Having someone else involved in your learning is a great help. Once you learn something, you’ve got someone to show it to immediately. You’ve got someone to tell you if it sounded good or not. Someone to high-five with when you get it right, to encourage you when you can’t.
If that person is learning too, you get a boost by having an instant teacher there if they “get” a skill before you, and vice versa. But even if you just have music-loving mates, or a girlfriend or boyfriend who’s happy to sit there with you while you’re doing it, having someone to talk it through with helps to cement learning. Somehow, it makes everything more real. Plus, DJs play in front of audiences. It’s what we do. At least this way you’re used to playing to one other person!
It’s a bit like practising a new language – people are scared to speak out loud in case they sound stupid. But you have to – and it’s the same with DJing. Get used to messing up in front of people early – it will give you the nerves to play in front of proper audiences later.
7. Practise, practise, practise!
You can buy all the gear, read all the books, tell everyone what you’re doing, but when it comes down to it, you’re not really a DJ until you actually do it – lots. And it feels weird. You have doubts.
You think: “I’m not made for this, I’ll never get it.”
You think: “If I just put it away and go and watch TV, I can get back to it tomorrow.”
There’s always an easy escape.

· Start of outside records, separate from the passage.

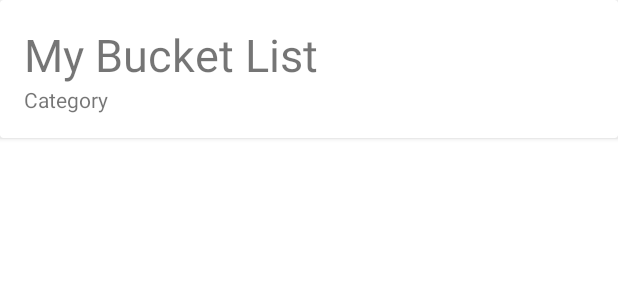
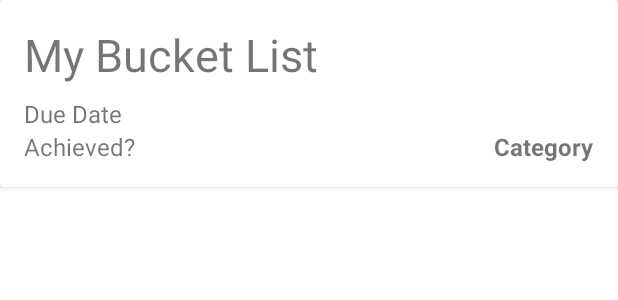
Before and after one commit to ChristianZaccaria/bucketlist-android-app, an Android app: the layout card_experience.xml on its own in the app's theme, with its tools: preview values and no code run, on a phone screen of 412 x 824 dp. Shown: the top 300 px of the screen. Run offline under Robolectric (Android 15) with nearby library versions, the phone set to English and light mode, and no system bars.

Commit message:
Cards - Formatting and customization: - Format date to display as "yyyy/MM/dd". - Move "category" to the right side of "Achieved" textview. - Add checkmark to 'achieved' experiences. - Refactor card_bucketlist.xml to card_experience.xml

```diff
--- a/app/src/main/java/ie/setu/bucketlistandroidapp/activities/AddBucketListActivity.kt
+++ b/app/src/main/java/ie/setu/bucketlistandroidapp/activities/AddBucketListActivity.kt
@@ -18,7 +18,7 @@ class AddBucketListActivity : AppCompatActivity() {
 
     private lateinit var binding: ActivityAddbucketlistBinding
     // class member
-    var experience = ExperienceModel()
+    private var experience = ExperienceModel()
     lateinit var app : MainApp
 
     override fun onCreate(savedInstanceState: Bundle?) {
--- /dev/null
+++ b/app/src/main/res/drawable/baseline_check_mark.xml
@@ -0,0 +1,5 @@
+<vector android:height="24dp" android:tint="#1BED03"
+    android:viewportHeight="24" android:viewportWidth="24"
+    android:width="24dp" xmlns:android="http://schemas.android.com/apk/res/android">
+    <path android:fillColor="@android:color/white" android:pathData="M12,2C6.48,2 2,6.48 2,12s4.48,10 10,10 10,-4.48 10,-10S17.52,2 12,2zM10,17l-5,-5 1.41,-1.41L10,14.17l7.59,-7.59L19,8l-9,9z"/>
+</vector>
--- a/app/src/main/res/layout/card_bucketlist.xml
+++ b/app/src/main/res/layout/card_experience.xml
@@ -21,10 +21,30 @@
             tools:text="My Bucket List" />
 
         <TextView
+            android:id="@+id/experienceDueDate"
+            android:layout_width="wrap_content"
+            android:layout_height="wrap_content"
+            android:textSize="16sp"
+            android:layout_below="@id/experienceTitle"
+            android:layout_marginTop="8dp"
+            tools:text="Due Date" />
+
+        <TextView
+            android:id="@+id/experienceAchieved"
+            android:layout_width="wrap_content"
+            android:layout_height="wrap_content"
+            android:textSize="16sp"
+            android:layout_below="@id/experienceDueDate"
+            tools:text="Achieved?" />
+
+        <TextView
             android:id="@+id/experienceCategory"
             android:layout_width="wrap_content"
             android:layout_height="wrap_content"
-            android:layout_below="@id/experienceTitle"
+            android:textStyle="bold"
+            android:textSize="16sp"
+            android:layout_alignBaseline="@id/experienceAchieved"
+            android:layout_alignParentEnd="true"
             tools:text="Category" />
 
     </RelativeLayout>
```
Also changed, not shown: app/src/main/java/ie/setu/bucketlistandroidapp/adapters/ExperienceAdapter.kt (+38 -3 lines).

But you’re only scared of it because you really want to do it! You simply have to practise.
Practice should be regular. Better to do it for a short period of time every day than once a week for a whole day. The reason is that you’re thinking about in in-between times. You’re working at it even when you’re not. But it has to be fresh in your memory.
Studies have shown that if you do something every day for 3 weeks, it becomes a habit. You actually feel more natural doing it than not doing it! So that’s your goal. Try and set aside a little time every day, preferably at around the same time, and just do it.
Even if you’re doing nothing special. Even if you’re just sat there thinking: “What am I meant to I be doing here?” It’s putting the time aside that’s the important thing. The rest will come – especially if you’ve taken on board these pointers.
Remember that DJing is simply about a passion for playing music you deeply love to people, trusting you’re a good enough DJ to get them to agree with you!
Keep your mind always on the music and how you’re expecting people to react to it, and on using the tools you have to help you get there, and you’ll be on a road that can give you many years of joy.
And if there’s one thing that’s true about DJing, it’s that however long you’ve been doing it for, there’s always something new to learn.